(Web page revision data)
--------
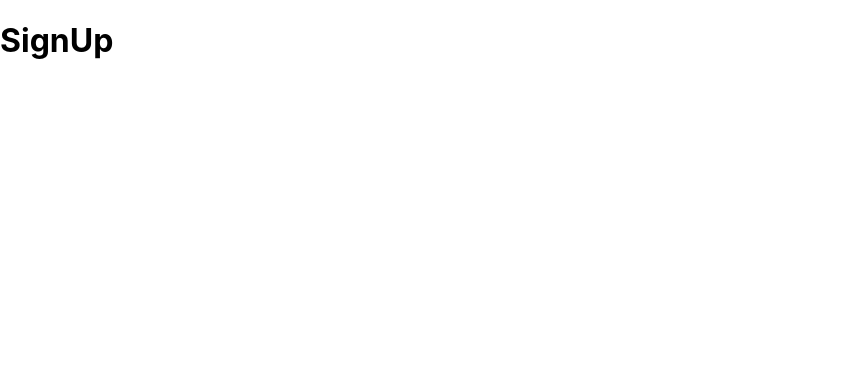
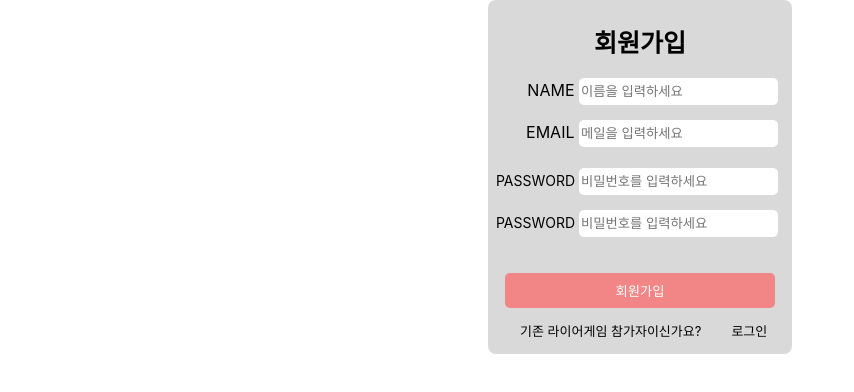
Before and after one commit to HangHae-TheFinalProject/FrontEnd, a React (Create React App) app: page /signup in a window 1280 px wide. Shown: the top 392 px of the page, without its empty margins (0-854 px from the left). Built offline with nearby package versions, Linux system fonts and the light colour scheme.

Commit message:
신혜정: <feature> signup 기능 추가

```diff
--- /dev/null
+++ b/src/components/formSignUp/FormSignUp.jsx
@@ -0,0 +1,82 @@
+import axios from 'axios';
+import { useNavigate } from 'react-router-dom';
+
+import useInput from '../../hooks/useInput';
+import { DivSignUp } from './style';
+
+export default function FormSignUp() {
+  const [name, setName] = useInput('');
+  const [mail, setMail] = useInput('');
+  const [password, setPassword] = useInput('');
+  const [passwordConfirm, setPasswordConfirm] = useInput('');
+  const nav = useNavigate();
+
+  const joinOnClickHandler = () => {
+    axios
+      .post('url/lier/signup', {
+        nickname: name,
+        email: mail,
+        password: password,
+        passwordConfirm: passwordConfirm,
+      })
+      .then((res) => {
+        if (res.data.success) {
+          alert(res.data.data);
+        } else {
+          alert(res.data.error.massage);
+        }
+      });
+  };
+
+  const loginClick = () => {
+    nav('/SignIn');
+  };
+
+  return (
+    <DivSignUp>
+      <div className="divTitleBox">
+        <h2>회원가입</h2>
+      </div>
+
+      <div className="divInputBox">
+        <label> NAME </label>
+        <input
+          type="text"
+          onChange={setName}
+          placeholder="이름을 입력하세요"
+        ></input>
+        <label> EMAIL </label>
+        <input
+          type="text"
+          onChange={setMail}
+          placeholder="메일을 입력하세요"
+        ></input>
+      </div>
+
+      <div className="divInputPassword">
+        <label> PASSWORD </label>
+        <input
+          type="password"
+          name="password"
+          placeholder="비밀번호를 입력하세요"
+          onChange={setPassword}
+        ></input>
+        <label> PASSWORD </label>
+        <input
+          type="password"
+          placeholder="비밀번호를 입력하세요"
+          onChange={setPasswordConfirm}
+        ></input>
+        {password !== passwordConfirm ? (
+          <p>비밀번호가 일치하지 않습니다</p>
+        ) : null}
+      </div>
+
+      <div className="divSignUpBox">
+        <button onClick={joinOnClickHandler}>회원가입</button>
+        <p>기존 라이어게임 참가자이신가요?</p>
+        <p onClick={loginClick}>로그인</p>
+      </div>
+    </DivSignUp>
+  );
+}
--- /dev/null
+++ b/src/components/formSignUp/style.js
@@ -0,0 +1,84 @@
+import styled from 'styled-components';
+export const DivSignUp = styled.div`
+  width: 300px;
+  height: 350px;
+  margin: auto;
+  border: 2px solid #d9d9d9;
+  background-color: #d9d9d9;
+  border-radius: 8px;
+
+  .divTitleBox {
+    width: 100%;
+    height: 35px;
+    font-size: 17px;
+    text-align: center;
+    h2 {
+      font-size: 25px;
+    }
+  }
+
+  .divInputBox {
+    width: 100%;
+    height: 80px;
+    margin-top: 5px;
+    text-align: right;
+
+    p {
+      font-size: 15px;
+    }
+
+    input {
+      width: 65%;
+      height: 25px;
+      border: none;
+      border-radius: 5px;
+      margin-top: 15px;
+      margin-right: 12px;
+    }
+  }
+
+  .divInputPassword {
+    width: 100%;
+    height: 90px;
+    text-align: right;
+    margin-top: 10px;
+
+    input {
+      width: 65%;
+      height: 25px;
+      margin-top: 15px;
+      border: none;
+      border-radius: 5px;
+      margin-right: 12px;
+    }
+    p {
+      color: #ff0000;
+      margin-top: 3px;
+      text-align: right;
+      margin-right: 50px;
+      font-size: 13px;
+    }
+    label {
+      font-size: 14px;
+    }
+  }
+
+  .divSignUpBox {
+    width: 100%;
+    text-align: center;
+    button {
+      margin-top: 30px;
+      width: 90%;
+      height: 35px;
+      border: none;
+      border-radius: 5px;
+      background-color: #f28686;
+      color: white;
+    }
+    p {
+      font-size: 13px;
+      float: left;
+      margin-left: 30px;
+    }
+  }
+`;
--- a/src/pages/SignUp.jsx
+++ b/src/pages/SignUp.jsx
@@ -1,9 +1,11 @@
+import FormSignUp from '../components/formSignUp/FormSignUp';
+
 function SignUp() {
-
-
-  return <>
-    <h1> SignUp </h1>
-  </>
+  return (
+    <>
+      <FormSignUp></FormSignUp>
+    </>
+  );
 }
 
 export default SignUp;
```
Also changed, not shown: src/hooks/useInput.js (+4 -3 lines).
--------
[Directions]: Reproduce the entries exactly. Do not carry over any picture.

[Output of the task]:
Before and after one commit to HangHae-TheFinalProject/FrontEnd, a React (Create React App) app: page /signup in a window 1280 px wide. Shown: the top 392 px of the page, without its empty margins (0-854 px from the left). Built offline with nearby package versions, Linux system fonts and the light colour scheme.

Commit message:
신혜정: <feature> signup 기능 추가

```diff
--- /dev/null
+++ b/src/components/formSignUp/FormSignUp.jsx
@@ -0,0 +1,82 @@
+import axios from 'axios';
+import { useNavigate } from 'react-router-dom';
+
+import useInput from '../../hooks/useInput';
+import { DivSignUp } from './style';
+
+export default function FormSignUp() {
+  const [name, setName] = useInput('');
+  const [mail, setMail] = useInput('');
+  const [password, setPassword] = useInput('');
+  const [passwordConfirm, setPasswordConfirm] = useInput('');
+  const nav = useNavigate();
+
+  const joinOnClickHandler = () => {
+    axios
+      .post('url/lier/signup', {
+        nickname: name,
+        email: mail,
+        password: password,
+        passwordConfirm: passwordConfirm,
+      })
+      .then((res) => {
+        if (res.data.success) {
+          alert(res.data.data);
+        } else {
+          alert(res.data.error.massage);
+        }
+      });
+  };
+
+  const loginClick = () => {
+    nav('/SignIn');
+  };
+
+  return (
+    <DivSignUp>
+      <div className="divTitleBox">
+        <h2>회원가입</h2>
+      </div>
+
+      <div className="divInputBox">
+        <label> NAME </label>
+        <input
+          type="text"
+          onChange={setName}
+          placeholder="이름을 입력하세요"
+        ></input>
+        <label> EMAIL </label>
+        <input
+          type="text"
+          onChange={setMail}
+          placeholder="메일을 입력하세요"
+        ></input>
+      </div>
+
+      <div className="divInputPassword">
+        <label> PASSWORD </label>
+        <input
+          type="password"
+          name="password"
+          placeholder="비밀번호를 입력하세요"
+          onChange={setPassword}
+        ></input>
+        <label> PASSWORD </label>
+        <input
+          type="password"
+          placeholder="비밀번호를 입력하세요"
+          onChange={setPasswordConfirm}
+        ></input>
+        {password !== passwordConfirm ? (
+          <p>비밀번호가 일치하지 않습니다</p>
+        ) : null}
+      </div>
+
+      <div className="divSignUpBox">
+        <button onClick={joinOnClickHandler}>회원가입</button>
+        <p>기존 라이어게임 참가자이신가요?</p>
+        <p onClick={loginClick}>로그인</p>
+      </div>
+    </DivSignUp>
+  );
+}
--- /dev/null
+++ b/src/components/formSignUp/style.js
@@ -0,0 +1,84 @@
+import styled from 'styled-components';
+export const DivSignUp = styled.div`
+  width: 300px;
+  height: 350px;
+  margin: auto;
+  border: 2px solid #d9d9d9;
+  background-color: #d9d9d9;
+  border-radius: 8px;
+
+  .divTitleBox {
+    width: 100%;
+    height: 35px;
+    font-size: 17px;
+    text-align: center;
+    h2 {
+      font-size: 25px;
+    }
+  }
+
+  .divInputBox {
+    width: 100%;
+    height: 80px;
+    margin-top: 5px;
+    text-align: right;
+
+    p {
+      font-size: 15px;
+    }
+
+    input {
+      width: 65%;
+      height: 25px;
+      border: none;
+      border-radius: 5px;
+      margin-top: 15px;
+      margin-right: 12px;
+    }
+  }
+
+  .divInputPassword {
+    width: 100%;
+    height: 90px;
+    text-align: right;
+    margin-top: 10px;
+
+    input {
+      width: 65%;
+      height: 25px;
+      margin-top: 15px;
+      border: none;
+      border-radius: 5px;
+      margin-right: 12px;
+    }
+    p {
+      color: #ff0000;
+      margin-top: 3px;
+      text-align: right;
+      margin-right: 50px;
+      font-size: 13px;
+    }
+    label {
+      font-size: 14px;
+    }
+  }
+
+  .divSignUpBox {
+    width: 100%;
+    text-align: center;
+    button {
+      margin-top: 30px;
+      width: 90%;
+      height: 35px;
+      border: none;
+      border-radius: 5px;
+      background-color: #f28686;
+      color: white;
+    }
+    p {
+      font-size: 13px;
+      float: left;
+      margin-left: 30px;
+    }
+  }
+`;
--- a/src/pages/SignUp.jsx
+++ b/src/pages/SignUp.jsx
@@ -1,9 +1,11 @@
+import FormSignUp from '../components/formSignUp/FormSignUp';
+
 function SignUp() {
-
-
-  return <>
-    <h1> SignUp </h1>
-  </>
+  return (
+    <>
+      <FormSignUp></FormSignUp>
+    </>
+  );
 }
 
 export default SignUp;
```
Also changed, not shown: src/hooks/useInput.js (+4 -3 lines).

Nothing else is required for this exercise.